▶ **RECORDED DATA**
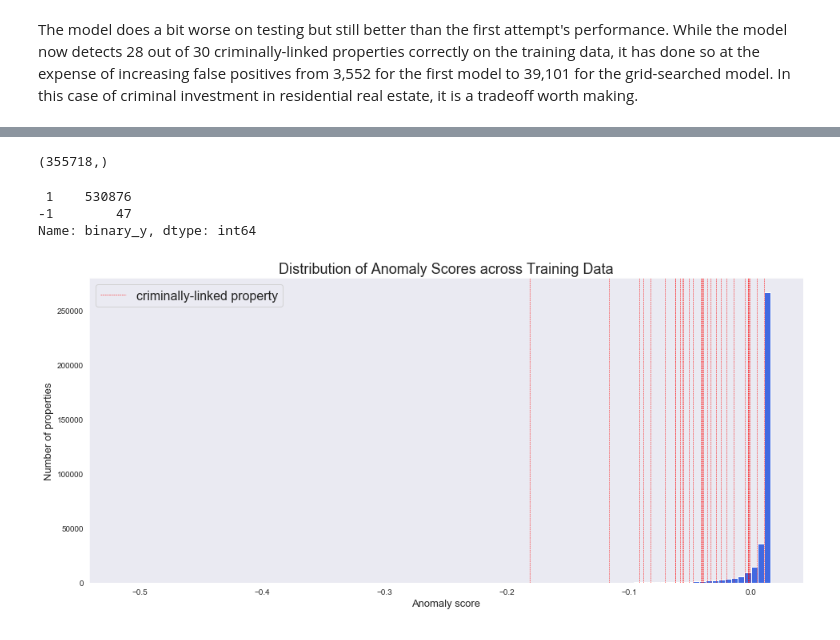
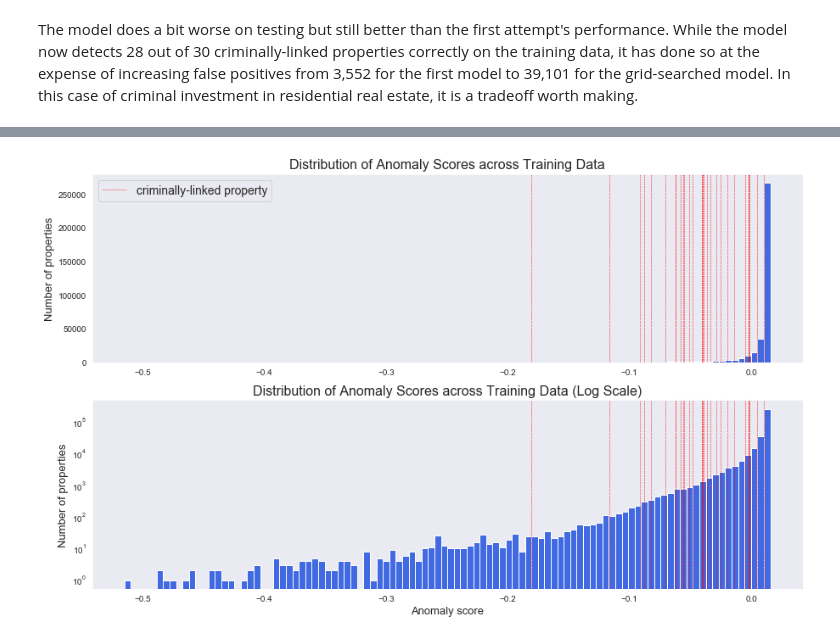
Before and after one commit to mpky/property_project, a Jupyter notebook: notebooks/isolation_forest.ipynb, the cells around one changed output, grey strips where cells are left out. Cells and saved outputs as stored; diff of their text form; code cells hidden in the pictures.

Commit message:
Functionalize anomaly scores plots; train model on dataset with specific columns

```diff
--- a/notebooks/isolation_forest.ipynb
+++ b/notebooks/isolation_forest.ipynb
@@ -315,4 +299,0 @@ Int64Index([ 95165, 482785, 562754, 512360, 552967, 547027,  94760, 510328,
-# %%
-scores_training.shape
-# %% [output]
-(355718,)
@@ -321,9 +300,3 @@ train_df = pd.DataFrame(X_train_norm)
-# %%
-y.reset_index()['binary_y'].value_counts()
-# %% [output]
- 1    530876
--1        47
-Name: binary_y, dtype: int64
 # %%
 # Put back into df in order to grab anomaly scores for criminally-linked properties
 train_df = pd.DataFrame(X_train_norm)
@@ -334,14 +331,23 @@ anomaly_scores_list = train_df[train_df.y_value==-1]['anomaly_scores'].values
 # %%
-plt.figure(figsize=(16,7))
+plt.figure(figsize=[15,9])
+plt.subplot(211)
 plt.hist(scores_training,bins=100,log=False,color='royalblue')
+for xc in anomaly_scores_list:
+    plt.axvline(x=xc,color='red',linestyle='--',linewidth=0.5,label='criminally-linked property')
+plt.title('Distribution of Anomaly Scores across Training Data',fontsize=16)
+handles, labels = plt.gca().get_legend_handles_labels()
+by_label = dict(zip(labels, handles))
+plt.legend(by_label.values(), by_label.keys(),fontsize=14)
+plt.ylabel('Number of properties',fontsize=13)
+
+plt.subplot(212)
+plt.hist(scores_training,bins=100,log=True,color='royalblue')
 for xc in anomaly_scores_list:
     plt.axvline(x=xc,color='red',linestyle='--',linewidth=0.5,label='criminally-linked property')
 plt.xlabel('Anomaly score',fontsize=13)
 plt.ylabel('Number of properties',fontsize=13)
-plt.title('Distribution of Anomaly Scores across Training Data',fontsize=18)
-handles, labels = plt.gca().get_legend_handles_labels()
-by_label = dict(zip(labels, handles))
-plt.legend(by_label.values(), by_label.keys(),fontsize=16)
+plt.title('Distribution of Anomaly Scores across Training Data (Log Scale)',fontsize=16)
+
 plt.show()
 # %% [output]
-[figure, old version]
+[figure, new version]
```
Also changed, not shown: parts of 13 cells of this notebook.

▶ **INSTRUCTIONS TO FOLLOW**
Find how many lines in the data above include the string "labels", and give that number alone.

▶ **RESULT FOR THIS EXERCISE**
4